> **Directions for this task**
Lines with the word "widget" are the answer; copy each of them from the data below.

> **Data supplied**
*-*-*
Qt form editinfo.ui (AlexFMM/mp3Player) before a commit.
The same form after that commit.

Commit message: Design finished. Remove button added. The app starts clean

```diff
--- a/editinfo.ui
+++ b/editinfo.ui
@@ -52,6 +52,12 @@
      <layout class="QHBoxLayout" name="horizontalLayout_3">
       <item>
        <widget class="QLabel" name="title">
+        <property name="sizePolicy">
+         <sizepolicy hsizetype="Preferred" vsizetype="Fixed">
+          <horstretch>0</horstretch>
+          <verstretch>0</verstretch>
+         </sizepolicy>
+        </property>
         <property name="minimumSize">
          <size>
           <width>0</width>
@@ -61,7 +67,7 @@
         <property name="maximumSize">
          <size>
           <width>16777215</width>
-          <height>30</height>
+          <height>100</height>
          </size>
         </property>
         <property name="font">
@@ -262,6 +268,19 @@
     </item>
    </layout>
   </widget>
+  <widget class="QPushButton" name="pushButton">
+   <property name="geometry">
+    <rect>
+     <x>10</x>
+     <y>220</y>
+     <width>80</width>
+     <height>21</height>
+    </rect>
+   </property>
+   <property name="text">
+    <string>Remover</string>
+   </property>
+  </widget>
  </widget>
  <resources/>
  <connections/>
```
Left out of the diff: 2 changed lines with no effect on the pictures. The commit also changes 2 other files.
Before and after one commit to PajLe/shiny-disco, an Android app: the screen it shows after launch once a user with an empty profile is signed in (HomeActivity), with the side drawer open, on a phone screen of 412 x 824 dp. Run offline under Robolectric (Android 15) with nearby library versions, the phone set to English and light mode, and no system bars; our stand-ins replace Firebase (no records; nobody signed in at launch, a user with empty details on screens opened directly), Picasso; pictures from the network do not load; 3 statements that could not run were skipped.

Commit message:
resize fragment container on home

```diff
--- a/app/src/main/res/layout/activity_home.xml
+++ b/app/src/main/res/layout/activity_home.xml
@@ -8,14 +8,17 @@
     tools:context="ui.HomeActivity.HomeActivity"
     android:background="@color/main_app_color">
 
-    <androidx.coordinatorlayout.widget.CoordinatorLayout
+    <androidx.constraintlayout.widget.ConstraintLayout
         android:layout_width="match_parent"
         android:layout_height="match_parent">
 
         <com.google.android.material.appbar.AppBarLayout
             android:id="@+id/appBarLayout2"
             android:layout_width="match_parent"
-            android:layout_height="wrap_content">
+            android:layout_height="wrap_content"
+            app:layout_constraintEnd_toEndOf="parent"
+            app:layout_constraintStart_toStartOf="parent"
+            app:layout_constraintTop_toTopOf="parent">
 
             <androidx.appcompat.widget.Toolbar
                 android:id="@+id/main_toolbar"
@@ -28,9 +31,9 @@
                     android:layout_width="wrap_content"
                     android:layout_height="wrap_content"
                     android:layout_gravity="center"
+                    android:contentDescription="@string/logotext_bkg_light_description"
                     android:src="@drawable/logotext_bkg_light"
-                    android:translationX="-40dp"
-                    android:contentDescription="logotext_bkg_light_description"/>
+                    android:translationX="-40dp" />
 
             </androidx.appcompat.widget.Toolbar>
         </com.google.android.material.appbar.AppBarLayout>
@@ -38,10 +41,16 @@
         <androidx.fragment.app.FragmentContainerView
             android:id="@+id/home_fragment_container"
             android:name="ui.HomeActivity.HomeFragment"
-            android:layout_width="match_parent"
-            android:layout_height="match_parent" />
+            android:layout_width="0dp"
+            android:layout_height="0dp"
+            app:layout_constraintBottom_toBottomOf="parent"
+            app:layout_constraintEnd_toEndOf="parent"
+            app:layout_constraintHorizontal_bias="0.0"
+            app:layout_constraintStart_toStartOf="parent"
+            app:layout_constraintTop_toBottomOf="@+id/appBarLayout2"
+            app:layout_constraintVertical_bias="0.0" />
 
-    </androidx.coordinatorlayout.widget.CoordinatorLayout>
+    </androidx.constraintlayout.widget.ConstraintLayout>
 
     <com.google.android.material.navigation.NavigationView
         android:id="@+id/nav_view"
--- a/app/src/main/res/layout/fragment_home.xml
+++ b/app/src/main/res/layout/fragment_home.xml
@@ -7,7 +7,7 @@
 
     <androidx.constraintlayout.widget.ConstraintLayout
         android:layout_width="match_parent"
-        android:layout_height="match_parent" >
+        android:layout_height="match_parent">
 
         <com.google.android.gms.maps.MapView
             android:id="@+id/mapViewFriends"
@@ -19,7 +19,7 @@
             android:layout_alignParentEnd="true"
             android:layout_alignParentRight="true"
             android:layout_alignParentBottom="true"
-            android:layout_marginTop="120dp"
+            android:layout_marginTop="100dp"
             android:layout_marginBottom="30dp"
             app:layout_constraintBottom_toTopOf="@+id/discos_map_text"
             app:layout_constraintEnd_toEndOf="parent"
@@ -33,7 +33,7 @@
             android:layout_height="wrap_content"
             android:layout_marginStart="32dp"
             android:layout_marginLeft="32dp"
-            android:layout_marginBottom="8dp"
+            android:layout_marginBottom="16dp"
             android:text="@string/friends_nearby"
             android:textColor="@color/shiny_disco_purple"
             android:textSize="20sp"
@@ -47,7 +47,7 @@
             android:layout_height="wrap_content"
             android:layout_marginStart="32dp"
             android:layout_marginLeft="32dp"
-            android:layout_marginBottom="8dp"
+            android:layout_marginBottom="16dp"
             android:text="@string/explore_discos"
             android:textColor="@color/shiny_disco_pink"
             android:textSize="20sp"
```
*-*-*
> **Task solution**
        <widget class="QLabel" name="title">
   </widget>
+  <widget class="QPushButton" name="pushButton">
+  </widget>
  </widget>
-    <androidx.coordinatorlayout.widget.CoordinatorLayout
+    <androidx.constraintlayout.widget.ConstraintLayout
             <androidx.appcompat.widget.Toolbar
             </androidx.appcompat.widget.Toolbar>
-    </androidx.coordinatorlayout.widget.CoordinatorLayout>
+    </androidx.constraintlayout.widget.ConstraintLayout>
     <androidx.constraintlayout.widget.ConstraintLayout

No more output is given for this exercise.